With respect to IRS requirements in particular, a person acts recklessly when he “(1) clearly ought to have known that (2) there was a grave risk that the filing requirement was not being met and if (3) he was in a position to find out for certain very easily.” Id. (internal alterations omitted) (quoting United States v. Vespe, 868 F.2d 1328, 1335 (3d Cir.1989)).
Willful blindness—as where a defendant consciously chooses to avoid learning about reporting requirements—is also a form of recklessness. See United States v. Williams, 489 F. App’x 655, 659 (4th Cir. 2012); Flume, 2018 WL 4378161, at *7 & *8 n.15. 
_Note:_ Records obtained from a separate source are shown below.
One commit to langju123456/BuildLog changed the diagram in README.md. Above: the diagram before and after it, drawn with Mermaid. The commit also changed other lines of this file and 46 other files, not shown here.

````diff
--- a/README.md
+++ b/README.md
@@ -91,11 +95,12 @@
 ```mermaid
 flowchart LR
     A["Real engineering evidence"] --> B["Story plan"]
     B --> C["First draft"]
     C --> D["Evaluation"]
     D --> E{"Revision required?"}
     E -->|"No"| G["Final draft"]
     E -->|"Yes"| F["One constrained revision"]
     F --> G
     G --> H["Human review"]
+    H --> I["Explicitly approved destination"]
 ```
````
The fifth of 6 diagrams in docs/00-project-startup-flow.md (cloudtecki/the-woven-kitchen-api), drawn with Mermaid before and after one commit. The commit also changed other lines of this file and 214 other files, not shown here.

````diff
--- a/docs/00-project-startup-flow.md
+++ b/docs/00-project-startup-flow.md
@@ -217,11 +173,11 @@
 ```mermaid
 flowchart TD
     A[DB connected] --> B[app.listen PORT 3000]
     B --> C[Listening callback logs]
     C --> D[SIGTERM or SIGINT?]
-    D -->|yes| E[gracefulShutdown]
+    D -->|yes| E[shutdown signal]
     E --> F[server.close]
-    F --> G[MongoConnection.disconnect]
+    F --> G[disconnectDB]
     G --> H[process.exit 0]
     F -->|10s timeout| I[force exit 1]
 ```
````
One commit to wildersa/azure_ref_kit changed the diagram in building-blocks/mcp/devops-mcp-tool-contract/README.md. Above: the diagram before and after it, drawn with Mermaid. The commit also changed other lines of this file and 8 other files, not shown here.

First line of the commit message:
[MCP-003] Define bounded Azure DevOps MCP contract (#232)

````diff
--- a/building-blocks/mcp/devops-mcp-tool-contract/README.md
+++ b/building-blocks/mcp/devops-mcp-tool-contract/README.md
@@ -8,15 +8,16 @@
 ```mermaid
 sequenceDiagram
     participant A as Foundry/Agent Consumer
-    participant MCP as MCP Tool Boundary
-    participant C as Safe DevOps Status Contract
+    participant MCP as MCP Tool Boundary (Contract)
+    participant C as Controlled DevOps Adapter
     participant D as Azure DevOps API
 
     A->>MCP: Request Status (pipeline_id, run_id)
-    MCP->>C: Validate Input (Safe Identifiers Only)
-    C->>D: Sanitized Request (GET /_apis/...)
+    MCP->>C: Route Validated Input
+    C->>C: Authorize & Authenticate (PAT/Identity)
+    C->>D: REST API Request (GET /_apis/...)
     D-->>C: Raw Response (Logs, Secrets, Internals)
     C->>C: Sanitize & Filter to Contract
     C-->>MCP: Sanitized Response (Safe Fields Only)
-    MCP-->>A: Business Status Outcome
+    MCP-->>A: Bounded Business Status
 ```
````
Having considered the case law, the evidence in the record, and the witnesses’ testimony at trial, the Court concluded that Flume’s 2007 and 2008 FBAR filing failures were willful within the meaning of 31 U.S.C. § 5314.
 

Flume’s attempt to blame Purcell and Luna for his filing failures is unavailing.  Given his large international holdings and complex business arrangements, Flume was reckless in failing to investigate the credentials of the people he claims to have entrusted with his tax liability.
 
For the foregoing reasons, the Court finds that Defendant Edward Flume willfully failed
to disclose his interest in a foreign bank account in tax years 2007 and 2008. The IRS’s
assessment of $456,509.00 in penalties is therefore proper.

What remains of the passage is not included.